Whilst the art does not get any closer to entering my heart as something worthwhile, this is just a slightly less stiffer style of ballet that is quite an enjoyable effort. After all, any ballet that includes both a chicken dance and a clog dance has to be worthwhile watching! It might not be hauteur stuff, but it is the sort of stuff that the masses can enjoy.
The flat look is amply demonstrated by the slightly diffuse transfer that does not quite show the full detail that we would expect of something recorded in the last five years. There are the occasional lapses in focus, which don't exactly help matters enormously. The overall result is something that lacks just a little in the depth of field. Shadow detail is not much of an issue here, whilst clarity is hampered somewhat by the presence of consistent minor grain. It is nothing really ugly, but just enough to make your eyes gravitate to it. There are no problems with low level noise in the transfer.
The colour palette is also just a little flat, lacking a little in saturation. This is again quite similar to other transfers seen from this era. It is nothing close to being a vibrant transfer, but after allowing for the lack of saturation the result is reasonably natural looking. Oversaturation is not an issue here, and nor are there any problems with colour bleed at all.

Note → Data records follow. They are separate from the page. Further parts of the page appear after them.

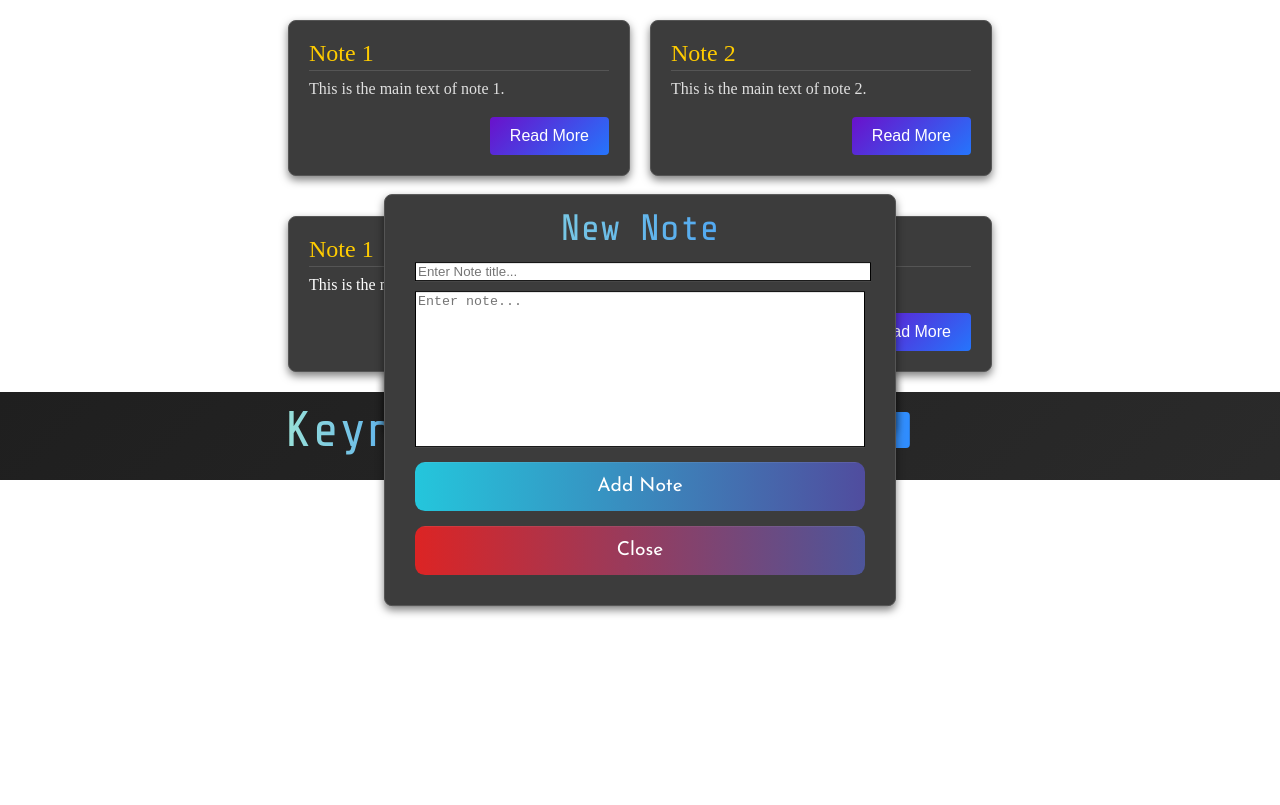
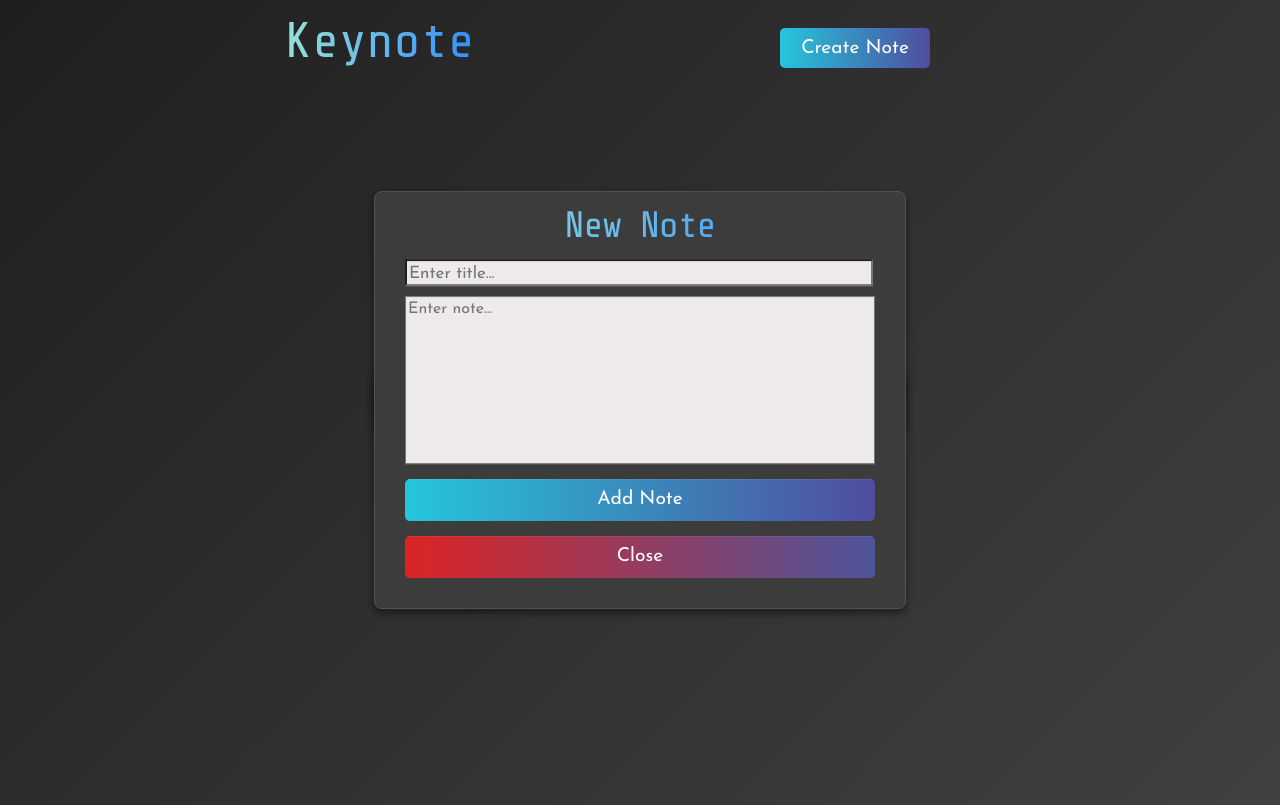
Before and after one commit to Vahe-Sevachyan/keynote, a Vue app: page / in a window 1280 px wide. Both pictures are taken after a click on the button "Create Note". Built offline with nearby package versions, Linux system fonts and the light colour scheme.

Commit message:
updated button styles and card title

```diff
--- a/src/App.vue
+++ b/src/App.vue
@@ -13,8 +13,8 @@
       :modifiedNote="selectedNote.text"
       :modifiedTitle="selectedNote.title"
     />
-    <Test />
-    <Test2 />
+    <!-- <Test />
+    <Test2 /> -->
     <div class="container">
       <div class="nav-section">
         <h1 class="header">Keynote</h1>
@@ -175,8 +175,10 @@ function deleteNoteHandler(index) {
 .container {
   /* width: 1380px; */
   /* max-height: 800px; */
-  overflow-y: auto;
-  overflow-x: hidden;
+  height: 100vh;
+  overflow: hidden;
+  /* overflow-y: auto;
+  overflow-x: hidden; */
   transition: max-height 5.3s ease-in;
   transition: max-height 3.25s ease;
   transition-duration: 2s;
@@ -184,8 +186,9 @@ function deleteNoteHandler(index) {
   padding-top: 5px;
   margin: auto;
   background: linear-gradient(135deg, #1f1f1f, #2e2e2e, #3c3c3c, #4a4a4a);
-  background-size: 400% 400%;
+  background-size: 150% 100%;
   /* animation: gradient 45s ease infinite; */
+  /* height: 100%; */
 }
 
 @keyframes gradient {
--- a/src/components/CreateNoteBtn.vue
+++ b/src/components/CreateNoteBtn.vue
@@ -46,27 +46,56 @@ function toggleModal() {
 }*/
 
 button {
+  background-image: linear-gradient(
+    to right,
+    #24c6dc 0%,
+    #514a9d 51%,
+    #24c6dc 100%
+  );
+  width: 100%;
+  margin-top: 15px;
+  /* padding: 15px 45px; */
+  width: 150px;
+  height: 40px;
+  text-align: center;
+  /* text-transform: uppercase; */
+  font-family: "Josefin Sans", sans-serif;
+  transition: 0.5s;
+  background-size: 200% auto;
+  font-size: 1.2rem;
+  color: white;
+  /* box-shadow: 0 0 20px #eee; */
+  border-radius: 5px;
+  border: none;
+  display: block;
+}
+/* button {
   align-self: flex-end;
   background: linear-gradient(
     to right,
     hsl(203, 49%, 63%),
     hsl(213, 100%, 59%)
   );
+  background-size: 100% auto;
   border: none;
-  border-radius: 4px;
+  border-radius: 6px;
+  text-align: center;
   color: #fff;
   cursor: pointer;
   font-family: "Josefin Sans", sans-serif;
-  font-size: 1em;
-  padding: 10px 20px;
-  background-position: right center; /* change the direction of the change here */
+  font-size: 1.5em;
+  width: 150px;
+  height: 40px;
+  background-position: right center; change the direction of the change here
   text-decoration: none;
-  /* transition: background 0.5s ease, transform 0.3s ease; */
-  transition: 0.5s;
-}
+  transition: background 0.5s ease, transform 0.3s ease;
+} */
 
 button:hover {
   background-position: right center;
+  color: #fff;
+  text-decoration: none;
+  cursor: pointer;
   /* transform: scale(1.1); */
 }
 </style>
--- a/src/components/Modal.vue
+++ b/src/components/Modal.vue
@@ -63,7 +63,7 @@ const errorMessage = ref("");
 const title = ref("New Note");
 const categoryInputPlaceHolder = ref("Enter Category Name");
 const textAreaPlaceHolder = ref("Enter note...");
-const inputAreaPlaceHolder = ref("Enter Note title...");
+const inputAreaPlaceHolder = ref("Enter title...");
 const saveButtonText = ref("Add Note");
 const closeButtonText = ref("Close");
 const emit = defineEmits("add-note", "close");
@@ -173,15 +173,43 @@ function getBtnColor() {
 
 <style scoped>
 .title-input {
+  /* border: 1px solid black; */
+  margin-bottom: 10px;
+  font-size: 17px;
+  padding: 4px 0 2px 2px;
+  width: 462px;
+  font-family: "Josefin Sans", sans-serif;
+  background-color: rgb(238, 234, 234);
+}
+.title-input:focus {
+  outline: none;
+  /* border: 2px solid #106de6; */
+}
+
+textarea {
+  padding: 4px 0 2px 2px;
+  font-size: 16px;
+  font-family: "Josefin Sans", sans-serif;
+  resize: none;
+  background-color: rgb(238, 234, 234);
+  /* width: 100%; */
+  /* border: 1.8px solid black; */
+}
+textarea:focus {
+  outline: none;
+  /* border: 2px solid #106de6; */
+}
+
+/* .category-input {
   border: 1px solid black;
   margin-bottom: 10px;
   width: 100%;
 }
-.category-input {
-  border: 1px solid black;
-  margin-bottom: 10px;
-  width: 100%;
-}
+.category-input:focus {
+  outline: none;
+  border: 2px solid #106de6;
+} */
+
 .overlay {
   position: absolute;
   width: 450px;
@@ -211,9 +239,7 @@ function getBtnColor() {
   border: 1px solid #555;
   border-radius: 8px;
   box-shadow: 0 4px 8px rgba(0, 0, 0, 0.5);
-  width: 450px;
-  /* background-color: #ffffff; */
-  /* border-radius: 10px; */
+  width: 470px;
   padding: 30px;
   /* position: relative; */
   display: flex;
@@ -234,6 +260,7 @@ function getBtnColor() {
   text-align: center;
   font-family: "Share Tech Mono", monospace;
   font-size: 2.3rem;
+  letter-spacing: -1px;
   /* color: linear-gradient(to right, hsl(170, 56%, 75%), hsl(213, 100%, 59%)); */
   background: linear-gradient(
     to right,
@@ -243,14 +270,7 @@ function getBtnColor() {
   -webkit-background-clip: text;
   -webkit-text-fill-color: transparent;
 }
-.title-input:focus {
-  outline: none;
-  border: 2px solid #106de6;
-}
-.category-input:focus {
-  outline: none;
-  border: 2px solid #106de6;
-}
+
 .modal button {
   background-image: linear-gradient(
     to right,
@@ -260,7 +280,7 @@ function getBtnColor() {
   );
   width: 100%;
   margin-top: 15px;
-  padding: 15px 45px;
+  height: 42px;
   text-align: center;
   /* text-transform: uppercase; */
   font-family: "Josefin Sans", sans-serif;
@@ -268,8 +288,7 @@ function getBtnColor() {
   background-size: 200% auto;
   font-size: 1.2rem;
   color: white;
-  /* box-shadow: 0 0 20px #eee; */
-  border-radius: 10px;
+  border-radius: 5px;
   border: none;
   display: block;
 }
@@ -289,18 +308,15 @@ function getBtnColor() {
     #dc2424 100%
   );
   margin-top: 15px;
-  padding: 15px 45px;
   text-align: center;
-  /* text-transform: uppercase; */
   transition: 0.5s;
   background-size: 200% auto;
   font-family: "Josefin Sans", sans-serif;
   font-size: 1.2rem;
-  font-weight: 400;
   color: white;
-  /* box-shadow: 0 0 20px #eee; */
-  border-radius: 10px;
+  border-radius: 5px;
   display: block;
+  width: 100%;
 }
 
 #close:hover {
@@ -313,13 +329,4 @@ function getBtnColor() {
   color: tomato;
   font-family: Verdana, Tahoma, sans-serif;
 }
-
-textarea {
-  resize: none;
-  border: 1.8px solid black;
-}
-textarea:focus {
-  outline: none;
-  border: 2px solid #106de6;
-}
 </style>
--- a/src/components/NoteCard.vue
+++ b/src/components/NoteCard.vue
@@ -77,29 +77,72 @@ function deleteNote() {
 
 <style scoped>
 .toggle-card-size-btn {
-  width: 98px;
-  border-radius: 5px;
-  border: none;
-  cursor: pointer;
-  margin-bottom: 4.5px;
   display: flex;
   justify-content: space-around;
   font-size: 0.8rem;
+  /* below  */
+
+  background-image: linear-gradient(
+    to right,
+    #24c6dc 0%,
+    #514a9d 51%,
+    #24c6dc 100%
+  );
+  width: 100%;
+  /* padding: 15px 45px; */
+  width: 85px;
+  height: 25px;
+  text-align: center;
+  font-family: "Josefin Sans", sans-serif;
+  transition: 0.5s;
+  background-size: 200% auto;
+  color: white;
+  /* box-shadow: 0 0 20px #eee; */
+  border-radius: 5px;
+  cursor: pointer;
+  border: none;
+  display: block;
+  margin-bottom: 4.5px;
 }
 
 .toggle-text-hide-btn {
-  width: 80px;
-  font-family: "Poppins", sans-serif;
+  background-image: linear-gradient(
+    to right,
+    #dc2424 0%,
+    #4a569d 51%,
+    #dc2424 100%
+  );
+  width: 100%;
+  /* padding: 15px 45px; */
+  width: 70px;
+  height: 25px;
+  text-align: center;
+  font-family: "Josefin Sans", sans-serif;
+  transition: 0.5s;
+  background-size: 200% auto;
+  font-size: 0.8rem;
+  color: white;
+  /* box-shadow: 0 0 20px #eee; */
   border-radius: 5px;
-  margin-bottom: 4.5px;
-  font-size: 13.5px;
-  background-color: black;
-  color: #ffff;
+  cursor: pointer;
+  border: none;
+  display: block;
+}
+.toggle-text-hide-btn:hover {
+  background-position: right center;
+  color: #fff;
+  cursor: pointer;
+}
+.toggle-card-size-btn:hover {
+  background-position: right center;
+  color: #fff;
+  cursor: pointer;
 }
 .btn-container {
   width: 210px;
   display: flex;
   justify-content: space-evenly;
+  margin: auto;
 }
 span {
   display: flex;
@@ -179,7 +222,7 @@ span {
   /* overflow: hidden; */
   border-radius: 8px;
   padding: 3px;
-  font-size: 14px;
+  /* font-size: 14px; */
   overflow-y: auto;
   /* overflow-x: hidden; */
   transition: height 1.3s ease-in-out;
@@ -188,11 +231,21 @@ span {
   font-family: "Nunito", Verdana, sans-serif;
   font-size: 13px;
   text-align: center;
+  margin: auto;
 }
 
 .card-title-container p {
-  /* margin-bottom: 5px; */
+  font-size: 1.1rem;
+  font-family: "Share Tech Mono", monospace;
+  background: linear-gradient(
+    to right,
+    hsl(188, 65%, 48%),
+    hsl(213, 100%, 59%)
+  );
+  -webkit-background-clip: text;
+  -webkit-text-fill-color: transparent;
 }
+
 .card-title-container span {
   font-size: 20px;
 }
```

There did not appear to be any significant MPEG artefacts
in the transfer. There are just a few odd indications of aliasing here
and there, most notably around 66:13
during an upward and then downward pan shot. There are no real film artefacts
present in the transfer.
The music comes up pretty well in the transfer and is quite clear. Obviously with this being a ballet programme, audio sync is not something that has to be considered.
The music, composed by Ferdinand Hérold and arranged by John Lanchbery, is mostly very good indeed: plenty of good tunes are dotted throughout the score, and this really helps to keep the interest level up a lot.
This is yet another Dolby Digital 2.0 soundtrack
that really does not have much wrong with it. It is quite a clear-sounding
effort, although a bit more clarity would not have gone astray, and it
has no indications of distortions or other blemishes. There is nothing
in the way of surround and bass channel use at all. The overall sound is
just a little bit too central but this is perhaps to be expected in a soundtrack
of this nature.
|Surround Channel Use|
© Ian Morris (have
a laugh, check out the bio)
10th June, 2001.
|DVD||Pioneer DV-515; S-video output|
|Display||Sony Trinitron Wega 80cm. Calibrated with the NTSC DVD version of Video Essentials.|
|Audio Decoder||Built in|
|Amplification||Yamaha RXV-795. Calibrated with the NTSC DVD version of Video Essentials.|
|Speakers||Energy Speakers: centre EXLC; left and right C-2; rears EXLR; and subwoofer ES-12XL|